Time: 13.5 hrs
Location: Cranbrook, BC
So last night I was treated to one of Montana’s mountain thunderstorms. I thought it was a freight train going by at first until I heard the roof creaking above me. I looked out my window and water was absolutely lashing the ground outside in big rolling gusts of wind and water. I had to go out and move the bike off of the center stand and on to its kickstand because I thought it might be blown over, so violent was the storm.
The next morning was clear and bright and I made good time Northwards. The plan was to hit the highways that ran along the Rockies on the US side of the border and they do the same for Canada, picking up the Crowsnest pass and Highway 3 into Cranbrook.
Weather was going to be a big factor in today, though I didn’t really understand just how much. I’ve been dodging rain and thundershowers all of this trip. Today was the first time I hit rain proper. And for a bit, it looked like I could make my way West and North between the storm cells. I was even treated to brief sunny periods as I worked my way through the majesty of the Rocky mountains. If there’s one thing the US gets, it’s roads and even on their two lane blacktop, you can go 70 mph in Montana and unlike West Virginia, the corners are meant to be taken at speed. So that was fun. There were some traffic delays but nothing too bad.
The wheels finally came off in the Crowsnest Pass.
Wind was also an issue today. It was strong and consistent with a Westerly bent. Which was fine, I spent a good deal of time, fighting it as a head wind. Which isn’t too bad for steering but sure does shoot your gas economy to shit.

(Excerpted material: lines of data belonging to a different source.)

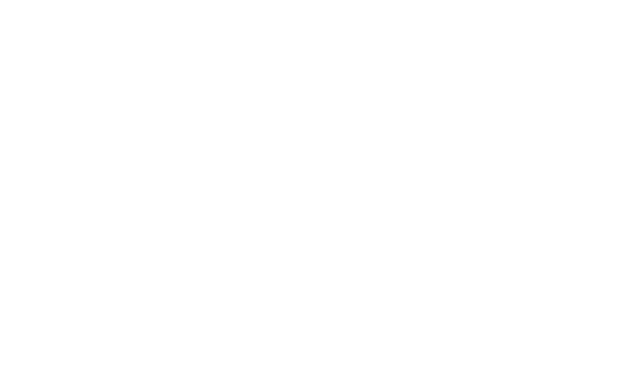
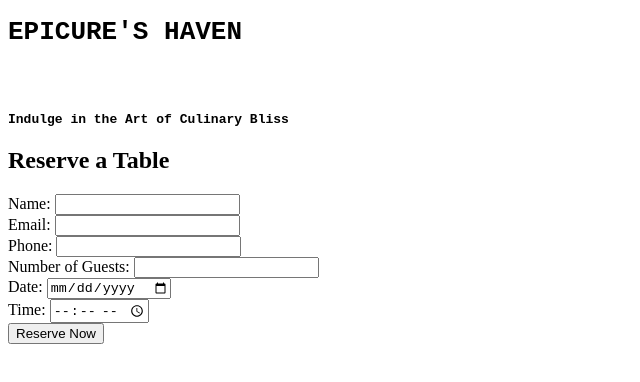
Before and after one commit to PIYUSH1927/Team-7-Web-dev, a plain HTML site: page reserve.html in a window 1280 px wide. Shown: the whole page, without its empty margins (0-640 px from the left). Drawn offline with Linux system fonts and the light colour scheme.

Commit message:
Update reserve.html

```diff
--- a/reserve.html
+++ b/reserve.html
@@ -1,13 +1,59 @@
 <!DOCTYPE html>
 <html lang="en">
 <head>
-    <meta charset="UTF-8">
-    <meta name="viewport" content="width=device-width, initial-scale=1.0">
-    <title>Document</title>
+  <meta charset="UTF-8">
+  <meta name="viewport" content="width=device-width, initial-scale=1.0">
+  <title>Restaurant Reservation</title>
+  <link rel="stylesheet" href="styles.css">
+  <link href='https://fonts.googleapis.com/css?family=Cinzel Decorative' rel='stylesheet'>
+    <style>
+    .topnav {
+        font-family: 'Cinzel Decorative';font-size: 22px;
+        font-weight: bold
+        }
+    </style>
 </head>
+<body>
+  <header>
+    <pre><h1>EPICURE'S HAVEN</h1>
+        <h4>Indulge in the Art of Culinary Bliss</h4></pre>
+  </header>
 
-<body>
+  <main>
+    <section class="reservation-form">
+      <h2>Reserve a Table</h2>
+      <form id="reservationForm">
+        <div>
+          <label for="name">Name:</label>
+          <input type="text" id="name" required>
+        </div>
+        <div>
+          <label for="email">Email:</label>
+          <input type="email" id="email" required>
+        </div>
+        <div>
+          <label for="phone">Phone:</label>
+          <input type="tel" id="phone" required>
+        </div>
+        <div>
+          <label for="guests">Number of Guests:</label>
+          <input type="number" id="guests" required>
+        </div>
+        <div>
+          <label for="date">Date:</label>
+          <input type="date" id="date" required>
+        </div>
+        <div>
+          <label for="time">Time:</label>
+          <input type="time" id="time" required>
+        </div>
+        <div>
+          <button type="submit">Reserve Now</button>
+        </div>
+      </form>
+    </section>
+  </main>
 
-
+  <script src="script.js"></script>
 </body>
 </html>
```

But the Pass was something else entirely. The wind just came at you from the angle it could do the most damage and it came like a freight train. I’m pretty good at riding loose in the wind so steering inputs are kept to a minimum but this is the first time I’ve had a bike just picked up and moved with me on it. Not too bad except it kept trying to move me into traffic.
At one point I went by a guy on a big yellow Goldwing went by me coming the other way. I think we looked equally terrified to each other. Then the rain really kicked in and my world dissolved into large moving grey shapes on the road broken only by the shifting hurricane force gusts slamming through the pass. The temperature plummeted and I had to switch on the grip heaters and the ride became a test of endurance. I was half way to Creston before the rain and wind broke and the Sun came out again. Though by this time I was thoroughly chilled to the bone and pre hypothermic. Not to mention I’d burned up all of my Adrenaline coming through the pass. I knew I was in trouble because I couldn’t reconcile the difference between 130 Km and 130 Meters on the GPS. Creston came as a bit of a surprise, because time had stopped having much sense to me and I’d passed over the mountain to pacific timeline, which made things even more confusing for my already addled state. It was a good thing I’d programmed in an actual hotel to my GPS as I’d have had a hard time figuring out where to stay.
After a quick meal of soup with a side of fries, I headed back to the room. Too tired for a shower (which might have made a difference) I passed out on the bed and didn’t wake up until five am the next day.
It was one of the best and worst day’s riding ever.